Center Parcs sharks! Families hit with double whammy on prices as popular holiday firm hikes up rates at on-site restaurants by 60%… while seven-day stays can cost almost double that of EU counterparts
- British families pay more to stay at parks in the UK than at European parks
- It could be cheaper for a Brit family to visit a Center Parcs on the Continent
- Price of a one-week stay can be more than double that of ones in Germany, France, Holland and Belgium
Center Parcs is hitting British families with a double-whammy on prices.
They pay more to stay at parks in the UK than at European parks and they face inflated bills for meals.
The parks offer virtually identical holidays, whether they are in Britain or France, Holland, Belgium and Germany.
The price of a one-week stay at Center Parcs for a family in the UK can be twice as expensive as parks around Europe (file image)
But the price of a one-week stay for a family in the UK can be hundreds of pounds higher and, in some cases, more than double.
Such is the price difference that it could be cheaper for a British family to visit a Center Parcs on the Continent, despite the added cost of taking the car on Eurostar. Including fares and petrol, travel would cost less than £250.

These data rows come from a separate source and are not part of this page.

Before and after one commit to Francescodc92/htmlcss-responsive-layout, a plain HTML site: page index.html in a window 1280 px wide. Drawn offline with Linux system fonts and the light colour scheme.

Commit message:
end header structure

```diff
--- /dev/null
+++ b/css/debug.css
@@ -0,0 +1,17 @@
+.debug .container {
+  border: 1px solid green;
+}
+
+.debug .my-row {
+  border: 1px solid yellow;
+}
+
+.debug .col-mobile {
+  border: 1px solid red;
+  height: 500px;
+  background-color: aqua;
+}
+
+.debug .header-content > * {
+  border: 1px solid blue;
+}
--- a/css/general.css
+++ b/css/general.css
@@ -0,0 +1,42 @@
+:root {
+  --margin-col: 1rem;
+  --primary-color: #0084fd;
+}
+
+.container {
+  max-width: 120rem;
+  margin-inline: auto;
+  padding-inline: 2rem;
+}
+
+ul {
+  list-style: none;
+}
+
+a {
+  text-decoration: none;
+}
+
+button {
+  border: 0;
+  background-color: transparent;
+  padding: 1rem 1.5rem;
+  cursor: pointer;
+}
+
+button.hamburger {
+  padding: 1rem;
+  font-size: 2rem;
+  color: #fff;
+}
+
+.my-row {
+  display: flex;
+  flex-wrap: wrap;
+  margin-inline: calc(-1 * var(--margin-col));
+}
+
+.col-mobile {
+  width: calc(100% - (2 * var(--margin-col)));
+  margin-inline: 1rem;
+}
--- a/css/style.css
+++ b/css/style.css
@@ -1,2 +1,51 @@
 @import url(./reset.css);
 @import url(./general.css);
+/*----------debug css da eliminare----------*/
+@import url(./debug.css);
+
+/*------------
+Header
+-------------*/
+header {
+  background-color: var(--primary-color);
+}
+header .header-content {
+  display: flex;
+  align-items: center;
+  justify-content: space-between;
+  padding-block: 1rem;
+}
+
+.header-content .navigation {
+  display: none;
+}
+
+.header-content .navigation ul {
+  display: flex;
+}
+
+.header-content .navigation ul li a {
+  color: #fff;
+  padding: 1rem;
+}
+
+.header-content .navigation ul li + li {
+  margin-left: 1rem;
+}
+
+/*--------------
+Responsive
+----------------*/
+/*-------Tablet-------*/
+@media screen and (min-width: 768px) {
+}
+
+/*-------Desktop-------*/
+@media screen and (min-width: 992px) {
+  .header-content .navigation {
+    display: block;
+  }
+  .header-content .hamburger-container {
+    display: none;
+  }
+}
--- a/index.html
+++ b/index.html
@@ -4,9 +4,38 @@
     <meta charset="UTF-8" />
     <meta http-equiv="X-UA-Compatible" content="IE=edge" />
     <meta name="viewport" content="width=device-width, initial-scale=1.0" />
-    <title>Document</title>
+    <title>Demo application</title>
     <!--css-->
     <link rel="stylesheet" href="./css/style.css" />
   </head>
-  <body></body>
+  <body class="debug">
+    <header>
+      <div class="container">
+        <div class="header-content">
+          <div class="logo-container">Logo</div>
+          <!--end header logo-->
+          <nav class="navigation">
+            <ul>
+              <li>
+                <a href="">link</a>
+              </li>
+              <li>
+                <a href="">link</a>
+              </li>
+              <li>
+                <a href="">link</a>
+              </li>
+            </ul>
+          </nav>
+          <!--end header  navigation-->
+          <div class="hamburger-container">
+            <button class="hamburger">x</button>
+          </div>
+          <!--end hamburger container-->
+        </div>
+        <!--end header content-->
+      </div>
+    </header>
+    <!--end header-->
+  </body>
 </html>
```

At the same time, chain restaurants at the UK parks, such as Café Rouge, Bella Italia, Las Iguanas and Strada, charge more for family meals than at their outlets in other places in Britain.
This means Center Parcs and the food brands can take advantage of what are effectively thousands of captive customers. For example, a Rouge Breakfast at Café Rouge is £9.50 at Center Parcs in the UK, which is 60 per cent more than the £5.95 charge at a standard city outlet of the chain.
The price difference is so great that it could be cheaper for a British family to visit a Center Parcs on the Continent rather than in the UK (Pictured: a family on a raft ride at the resort in Sherwood Forest, Nottingham)
At Las Iguanas a children’s meal is £7.95, which is 35 per cent more than the £5.90 the chain charges at a city centre outlet. There are also mark-ups on pizza, pasta, drinks and children’s meals at Bella Italia and Strada.
It has long been known that Center Parcs hits parents in the pocket by putting up prices at its five UK holiday centres as soon as the schools break for the summer at the end of July.
What is less well known is that the prices to stay at the UK parks, with their woodland lodges, lakes, pools, and sports facilities, are so much higher than the prices in Europe.
The UK and European parks are separate businesses, but the accommodation, facilities and services are similar. UK parks offer three levels of accommodation: woodland lodges, executive lodges and exclusive lodges.
The standard lodges have a family bathroom, kitchen, TV, wood burner and patio. The top of range options add en-suite bathrooms, housekeeping services, a sauna, a hot tub and, generally, a games room with a pool table. A family of four staying for seven nights at a woodland lodge in Woburn Forest, Bedfordshire, at the start of August would have to fork out £1,958.
That is more than double the price of £909 for similar accommodation at the German Center Parc at Hochsauerland, in Medebach.
It is also some £930 more than a premium cottage at the De Vossemeren park, in Lommel, Belgium, which is around £1,027.
The holiday company was set up by a Dutch entrepreneur and later bought by the British brewing and hospitality chain Scottish & Newcastle. It sold the European part of the business to a French holiday company and German investment group in 2003.
The British business was subsequently bought by the American private equity firm Blackstone.
Consumer advocate Helen Dewdney, who runs The Complaining Cow website, said: ‘It is really shocking that British families can be charged hundreds of pounds more than those in Europe for what is effectively an identikit holiday, but this is typical of rip-off Britain.’ Rory Boland, the editor of Which? Travel, was particular critical of the higher food prices. ‘Families have already paid a lot of money for their Center Parcs stay and will be rightly upset to find they are being charged inflated prices for the food at chain restaurants on site,’ he said.
A Center Parcs spokesman said: ‘Center Parcs UK is a separate company to Center Parcs Europe; we operate in very different market conditions.
‘We heavily reinvest in our accommodation, activities and restaurants each year and our pricing is based purely on demand for the short break experience we offer in the UK, which does differ from Center Parcs Europe significantly.’
Café Rouge, Bella Italia and Las Iguanas are all part of a company called the Casual Dining Group.
A spokesman said: ‘As is common practice across many retail businesses, such as car dealerships, supermarkets and restaurants across the UK, we operate a range of different price brackets across our brands, dependent on where a site is located.’
Strada did not respond to a request for comment.
Source: Read Full Article